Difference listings
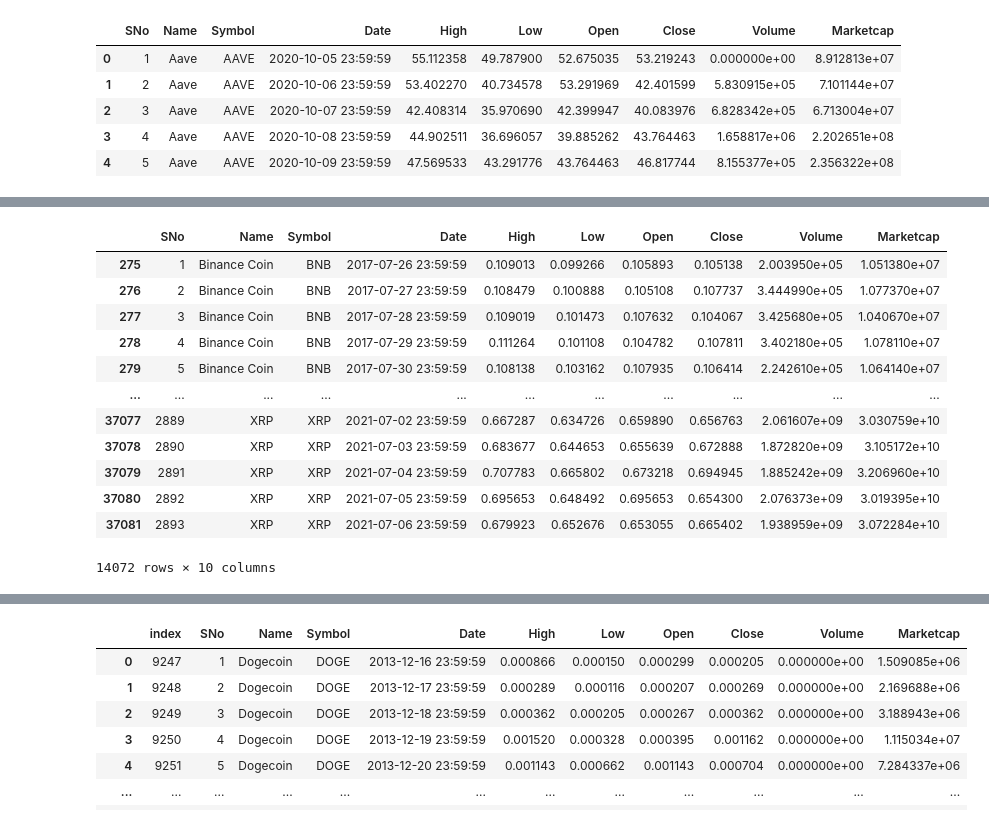
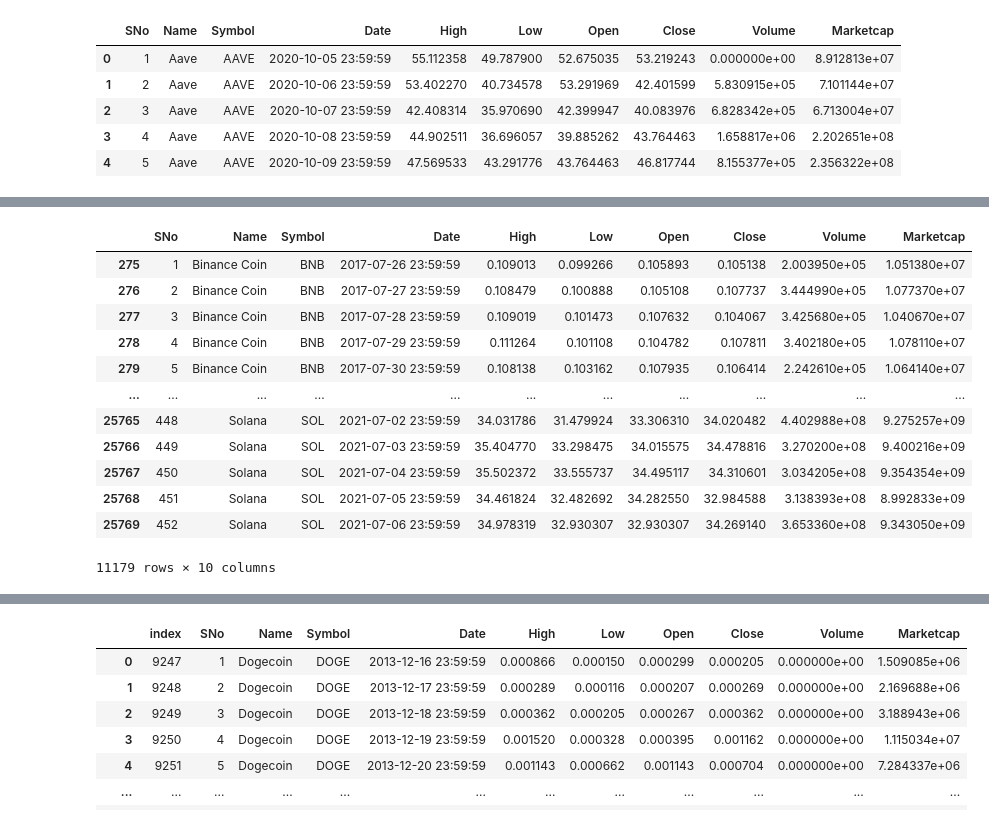
Before and after one commit to Khushboomodha/Project_1, a Jupyter notebook: Crypto.ipynb, the cells around one changed output, grey strips where cells are left out. Cells and saved outputs as stored; diff of their text form; code cells hidden in the pictures.

```diff
--- a/Crypto.ipynb
+++ b/Crypto.ipynb
@@ -44,3 +52,5 @@ merged_df.head()
 | 2 | 3 | Aave | AAVE | 2020-10-07 23:59:59 | 42.408314 | 35.970690 | 42.399947 | 40.083976 | 6.828342e+05 | 6.713004e+07 |
 | 3 | 4 | Aave | AAVE | 2020-10-08 23:59:59 | 44.902511 | 36.696057 | 39.885262 | 43.764463 | 1.658817e+06 | 2.202651e+08 |
 | 4 | 5 | Aave | AAVE | 2020-10-09 23:59:59 | 47.569533 | 43.291776 | 43.764463 | 46.817744 | 8.155377e+05 | 2.356322e+08 |
+# %%
+clean_data_df = pd.read_csv('../Project_1/Resources_Output/Crypto_merged.csv', parse_dates=['Date'])
@@ -47,22 +71,22 @@ merged_df.head()
 # %%
-target_symbols = [ 'BTC','ETH', 'ADA','BNB','XRP','SOL','DOGE']
+target_symbols = [ 'BTC','ETH', 'ADA','BNB','SOL','DOGE']
 
-filtered_df=merged_df[merged_df['Symbol'].isin(target_symbols)]
+filtered_df=clean_data_df[clean_data_df['Symbol'].isin(target_symbols)]
 filtered_df
 # %% [output]
 |  | SNo | Name | Symbol | Date | High | Low | Open | Close | Volume | Marketcap |
 | 275 | 1 | Binance Coin | BNB | 2017-07-26 23:59:59 | 0.109013 | 0.099266 | 0.105893 | 0.105138 | 2.003950e+05 | 1.051380e+07 |
 | 276 | 2 | Binance Coin | BNB | 2017-07-27 23:59:59 | 0.108479 | 0.100888 | 0.105108 | 0.107737 | 3.444990e+05 | 1.077370e+07 |
 | 277 | 3 | Binance Coin | BNB | 2017-07-28 23:59:59 | 0.109019 | 0.101473 | 0.107632 | 0.104067 | 3.425680e+05 | 1.040670e+07 |
 | 278 | 4 | Binance Coin | BNB | 2017-07-29 23:59:59 | 0.111264 | 0.101108 | 0.104782 | 0.107811 | 3.402180e+05 | 1.078110e+07 |
 | 279 | 5 | Binance Coin | BNB | 2017-07-30 23:59:59 | 0.108138 | 0.103162 | 0.107935 | 0.106414 | 2.242610e+05 | 1.064140e+07 |
 | ... | ... | ... | ... | ... | ... | ... | ... | ... | ... | ... |
-| 37077 | 2889 | XRP | XRP | 2021-07-02 23:59:59 | 0.667287 | 0.634726 | 0.659890 | 0.656763 | 2.061607e+09 | 3.030759e+10 |
-| 37078 | 2890 | XRP | XRP | 2021-07-03 23:59:59 | 0.683677 | 0.644653 | 0.655639 | 0.672888 | 1.872820e+09 | 3.105172e+10 |
-| 37079 | 2891 | XRP | XRP | 2021-07-04 23:59:59 | 0.707783 | 0.665802 | 0.673218 | 0.694945 | 1.885242e+09 | 3.206960e+10 |
-| 37080 | 2892 | XRP | XRP | 2021-07-05 23:59:59 | 0.695653 | 0.648492 | 0.695653 | 0.654300 | 2.076373e+09 | 3.019395e+10 |
-| 37081 | 2893 | XRP | XRP | 2021-07-06 23:59:59 | 0.679923 | 0.652676 | 0.653055 | 0.665402 | 1.938959e+09 | 3.072284e+10 |
+| 25765 | 448 | Solana | SOL | 2021-07-02 23:59:59 | 34.031786 | 31.479924 | 33.306310 | 34.020482 | 4.402988e+08 | 9.275257e+09 |
+| 25766 | 449 | Solana | SOL | 2021-07-03 23:59:59 | 35.404770 | 33.298475 | 34.015575 | 34.478816 | 3.270200e+08 | 9.400216e+09 |
+| 25767 | 450 | Solana | SOL | 2021-07-04 23:59:59 | 35.502372 | 33.555737 | 34.495117 | 34.310601 | 3.034205e+08 | 9.354354e+09 |
+| 25768 | 451 | Solana | SOL | 2021-07-05 23:59:59 | 34.461824 | 32.482692 | 34.282550 | 32.984588 | 3.138393e+08 | 8.992833e+09 |
+| 25769 | 452 | Solana | SOL | 2021-07-06 23:59:59 | 34.978319 | 32.930307 | 32.930307 | 34.269140 | 3.653360e+08 | 9.343050e+09 |
-14072 rows × 10 columns
+11179 rows × 10 columns
 # %%
 # filtered_df.reset_index(drop=True,inplace=True)
 # %%
```
Also changed, not shown: parts of 21 cells of this notebook.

→ WORK REQUIRED: Your answer must contain the full data, repeated exactly, without pictures.

→ EXERCISE OUTPUT:
Before and after one commit to Khushboomodha/Project_1, a Jupyter notebook: Crypto.ipynb, the cells around one changed output, grey strips where cells are left out. Cells and saved outputs as stored; diff of their text form; code cells hidden in the pictures.

```diff
--- a/Crypto.ipynb
+++ b/Crypto.ipynb
@@ -44,3 +52,5 @@ merged_df.head()
 | 2 | 3 | Aave | AAVE | 2020-10-07 23:59:59 | 42.408314 | 35.970690 | 42.399947 | 40.083976 | 6.828342e+05 | 6.713004e+07 |
 | 3 | 4 | Aave | AAVE | 2020-10-08 23:59:59 | 44.902511 | 36.696057 | 39.885262 | 43.764463 | 1.658817e+06 | 2.202651e+08 |
 | 4 | 5 | Aave | AAVE | 2020-10-09 23:59:59 | 47.569533 | 43.291776 | 43.764463 | 46.817744 | 8.155377e+05 | 2.356322e+08 |
+# %%
+clean_data_df = pd.read_csv('../Project_1/Resources_Output/Crypto_merged.csv', parse_dates=['Date'])
@@ -47,22 +71,22 @@ merged_df.head()
 # %%
-target_symbols = [ 'BTC','ETH', 'ADA','BNB','XRP','SOL','DOGE']
+target_symbols = [ 'BTC','ETH', 'ADA','BNB','SOL','DOGE']
 
-filtered_df=merged_df[merged_df['Symbol'].isin(target_symbols)]
+filtered_df=clean_data_df[clean_data_df['Symbol'].isin(target_symbols)]
 filtered_df
 # %% [output]
 |  | SNo | Name | Symbol | Date | High | Low | Open | Close | Volume | Marketcap |
 | 275 | 1 | Binance Coin | BNB | 2017-07-26 23:59:59 | 0.109013 | 0.099266 | 0.105893 | 0.105138 | 2.003950e+05 | 1.051380e+07 |
 | 276 | 2 | Binance Coin | BNB | 2017-07-27 23:59:59 | 0.108479 | 0.100888 | 0.105108 | 0.107737 | 3.444990e+05 | 1.077370e+07 |
 | 277 | 3 | Binance Coin | BNB | 2017-07-28 23:59:59 | 0.109019 | 0.101473 | 0.107632 | 0.104067 | 3.425680e+05 | 1.040670e+07 |
 | 278 | 4 | Binance Coin | BNB | 2017-07-29 23:59:59 | 0.111264 | 0.101108 | 0.104782 | 0.107811 | 3.402180e+05 | 1.078110e+07 |
 | 279 | 5 | Binance Coin | BNB | 2017-07-30 23:59:59 | 0.108138 | 0.103162 | 0.107935 | 0.106414 | 2.242610e+05 | 1.064140e+07 |
 | ... | ... | ... | ... | ... | ... | ... | ... | ... | ... | ... |
-| 37077 | 2889 | XRP | XRP | 2021-07-02 23:59:59 | 0.667287 | 0.634726 | 0.659890 | 0.656763 | 2.061607e+09 | 3.030759e+10 |
-| 37078 | 2890 | XRP | XRP | 2021-07-03 23:59:59 | 0.683677 | 0.644653 | 0.655639 | 0.672888 | 1.872820e+09 | 3.105172e+10 |
-| 37079 | 2891 | XRP | XRP | 2021-07-04 23:59:59 | 0.707783 | 0.665802 | 0.673218 | 0.694945 | 1.885242e+09 | 3.206960e+10 |
-| 37080 | 2892 | XRP | XRP | 2021-07-05 23:59:59 | 0.695653 | 0.648492 | 0.695653 | 0.654300 | 2.076373e+09 | 3.019395e+10 |
-| 37081 | 2893 | XRP | XRP | 2021-07-06 23:59:59 | 0.679923 | 0.652676 | 0.653055 | 0.665402 | 1.938959e+09 | 3.072284e+10 |
+| 25765 | 448 | Solana | SOL | 2021-07-02 23:59:59 | 34.031786 | 31.479924 | 33.306310 | 34.020482 | 4.402988e+08 | 9.275257e+09 |
+| 25766 | 449 | Solana | SOL | 2021-07-03 23:59:59 | 35.404770 | 33.298475 | 34.015575 | 34.478816 | 3.270200e+08 | 9.400216e+09 |
+| 25767 | 450 | Solana | SOL | 2021-07-04 23:59:59 | 35.502372 | 33.555737 | 34.495117 | 34.310601 | 3.034205e+08 | 9.354354e+09 |
+| 25768 | 451 | Solana | SOL | 2021-07-05 23:59:59 | 34.461824 | 32.482692 | 34.282550 | 32.984588 | 3.138393e+08 | 8.992833e+09 |
+| 25769 | 452 | Solana | SOL | 2021-07-06 23:59:59 | 34.978319 | 32.930307 | 32.930307 | 34.269140 | 3.653360e+08 | 9.343050e+09 |
-14072 rows × 10 columns
+11179 rows × 10 columns
 # %%
 # filtered_df.reset_index(drop=True,inplace=True)
 # %%
```
Also changed, not shown: parts of 21 cells of this notebook.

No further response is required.